Healthy boundaries are not as much about drawing lines in the sand that then must be boldly defended, as they are the natural result of a mind set that comes from believing that we are safe, loved, and deserving of kindness and respect.
If we expect to be mistreated, perhaps because that’s what we have experienced in the past, we will react defensively, which often comes across as disrespectful to others – certainly, if we anticipate violation of our space or person, we make unhappy assumptions about what we deserve from others, and so think less of ourselves which prompts us to treat ourselves poorly.
We resort to ultimatums delivered to those we feel mistreated by, demanding that they treat us the way we think we should be treated – even though, we ourselves do not treat ourselves in the ways we say we want them to treat us. And we fail to understand that those who violate our space are reflecting to us the way we mistreat ourselves.

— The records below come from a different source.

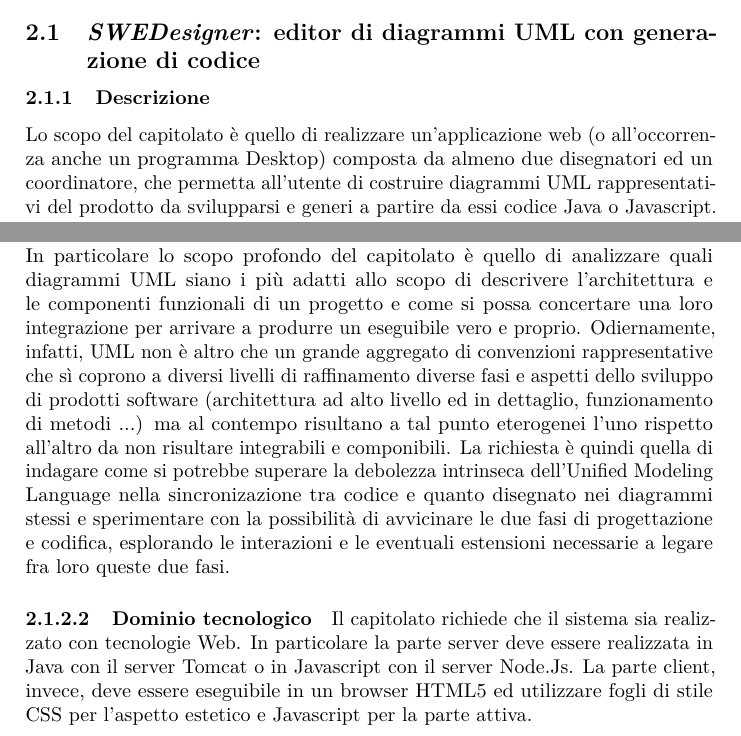
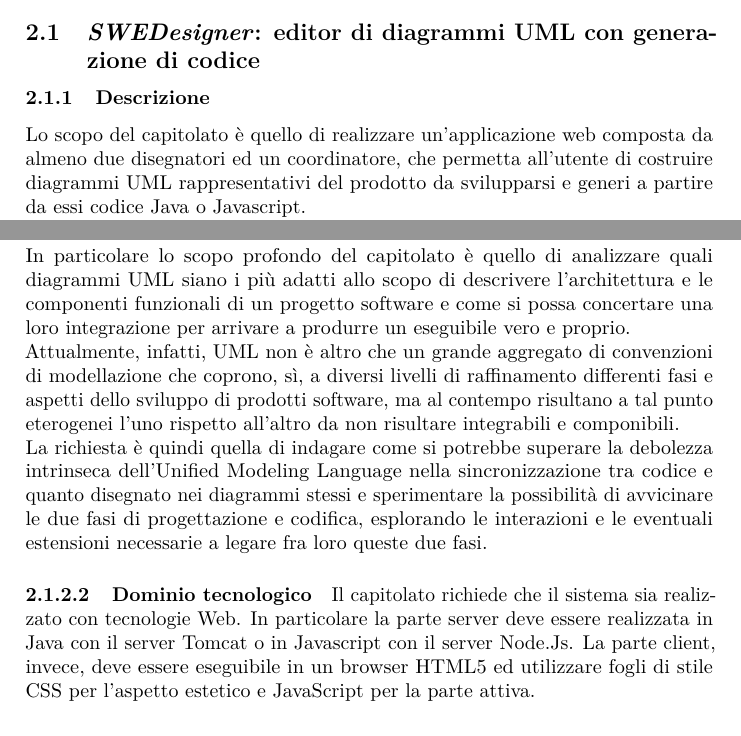
Before and after one commit to hivex-unipd/swedesigner-doc, a LaTeX document (doc/Interni/Studio_di_fattibilita/Studio_di_fattibilita_0_0_0.tex): two parts of page 6 of 13, joined at a grey line, cut so that both start at the same text. Compiled offline with pdfLaTeX.

Commit message:
Intergazione SdF

```diff
--- a/doc/Interni/Studio_di_fattibilita/Studio_di_fattibilita_0_0_0.tex
+++ b/doc/Interni/Studio_di_fattibilita/Studio_di_fattibilita_0_0_0.tex
@@ -8,7 +8,7 @@
 \author{\AZ}
 \supervisor{\LS}
 \uso{interno}
-\dest{\TV, \ZU}
+\dest{\TV, \RC}
 \title{Studio di Fattibilità}
 
 \usepackage{hyperref}
@@ -57,10 +57,10 @@
 \section{Studio di fattibilità del capitolato scelto}
 	\subsection{\emph{SWEDesigner}: editor di diagrammi UML con generazione di codice}
 		\subsubsection{Descrizione}
-		Lo scopo del capitolato è quello di realizzare un'applicazione web (o all'occorrenza anche un programma Desktop) composta da almeno due disegnatori
+		Lo scopo del capitolato è quello di realizzare un'applicazione web composta da almeno due disegnatori
 		ed un coordinatore, che permetta all'utente di costruire diagrammi UML rappresentativi del prodotto da svilupparsi e generi a partire da essi codice
 		Java o Javascript.
-		In particolare l'editor dovrebbe concentrarsi su uno specifico dominio applicativo (l'esempio fornito nel capitolato d'appalto è relativo ai software
+		\\In particolare l'editor dovrebbe concentrarsi su uno specifico dominio applicativo (l'esempio fornito nel capitolato d'appalto è relativo ai software
 		di giochi da tavolo) per andare a costituire una sorta di framework per la produzione della relativa famiglia di prodotti.
 		\subsubsection{Studio del dominio}
 			\paragraph{Dominio applicativo}
@@ -71,16 +72,16 @@
 			software una serie di convenzioni di modellazione.
 			\\In particolare lo scopo profondo del capitolato è quello di analizzare quali diagrammi UML siano i più adatti allo scopo di descrivere l'architettura
-			e le componenti funzionali di un progetto e come si possa concertare una loro integrazione per arrivare a produrre un eseguibile vero e proprio.
-			Odiernamente, infatti, UML non è altro che un grande aggregato di convenzioni rappresentative che sì coprono a diversi livelli di raffinamento diverse
-			fasi e aspetti dello sviluppo di prodotti software (architettura ad alto livello ed in dettaglio, funzionamento di metodi ...) ma al contempo risultano
+			e le componenti funzionali di un progetto software e come si possa concertare una loro integrazione per arrivare a produrre un eseguibile vero e proprio.
+			\\Attualmente, infatti, UML non è altro che un grande aggregato di convenzioni di modellazione che coprono, sì, a diversi livelli di raffinamento differenti
+			fasi e aspetti dello sviluppo di prodotti software, ma al contempo risultano
 			a tal punto eterogenei l'uno rispetto all'altro da non risultare integrabili e componibili.
-			La richiesta è quindi quella di indagare come si potrebbe superare la debolezza intrinseca dell'Unified Modeling Language nella sincronizazione tra
-			codice e quanto disegnato nei diagrammi stessi e sperimentare con la possibilità di avvicinare le due fasi di progettazione e codifica, esplorando le
+			\\La richiesta è quindi quella di indagare come si potrebbe superare la debolezza intrinseca dell'Unified Modeling Language nella sincronizzazione tra
+			codice e quanto disegnato nei diagrammi stessi e sperimentare la possibilità di avvicinare le due fasi di progettazione e codifica, esplorando le
 			interazioni e le eventuali estensioni necessarie a legare fra loro queste due fasi.
 			\paragraph{Dominio tecnologico}
 			Il capitolato richiede che il sistema sia realizzato con tecnologie Web. In particolare la parte server deve essere realizzata in Java con il server
 			Tomcat o in Javascript con il server Node.Js. La parte client, invece, deve essere eseguibile in un browser HTML5 ed utilizzare fogli di stile CSS per
-			l'aspetto estetico e Javascript per la parte attiva.
+			l'aspetto estetico e JavaScript per la parte attiva.
 		\subsubsection{Aspetti positivi e negativi}
 		Molti sono stati riconosciuti dal gruppo come gli aspetti positivi di tale progetto.
 		\\Prima di tutto le problematiche affrontate dal capitolato hanno suscitato in tutti i membri una forte motivazione, legata alla necessità di confrontarsi
```
Also changed, not shown: doc/Interni/Studio_di_fattibilita/Studio_di_fattibilita_0_0_0.tex (20 more changed lines).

No matter how many ultimatums we may deliver (this being what boundary setting so often turns into), they will go right on reflecting back to us the poor way we treat ourselves. That is their job, for how else are we going to realize how we mistreat ourselves except it be so graphically demonstrated for our “viewing pleasure” by those who dare to treat us the way WE treat ourselves.
Even our abusers and boundary-violaters are messengers for us – should we choose to recognize it.
Don’t get me wrong. I am not saying that we should tolerate violation … of any sort! That is not helpful AT ALL.
However this notion of “setting boundaries” (another way of describing an attempt to control their response towards us so that we can feel better), while understandable, is not really the most effective way to get the job done – mostly because “establishing boundaries” often requires constant vigilance to be sure they are honored, so we are often defensive and “on guard” with those we perceive as mistreating us.
The simple truth is that if we do not model proper respect for ourselves to those around us, there are no amount of “boundaries” we can “set” that will have a lasting effect.
Fortunately there is a better, more long-lasting approach …
It is this: We must question any concept that keeps us from believing that we deserve the love and respect we want from them. It is a natural occurrence that when we treat ourselves as if we deserve kindness and respect, we model what we want from them.
When we act according to a set of beliefs that say we respect and love ourselves, we transmit that message to them. Because the world is a mirror with the assignment of showing us what we believe so we can notice the effect of those beliefs on us, when we are kind to ourselves, others will reflect that kindness and respect back to us through their interactions with us. (Remember, people live up to our expectations of them.)
This is what it is to have “good” boundaries.
Lynne Forest, via e-mail.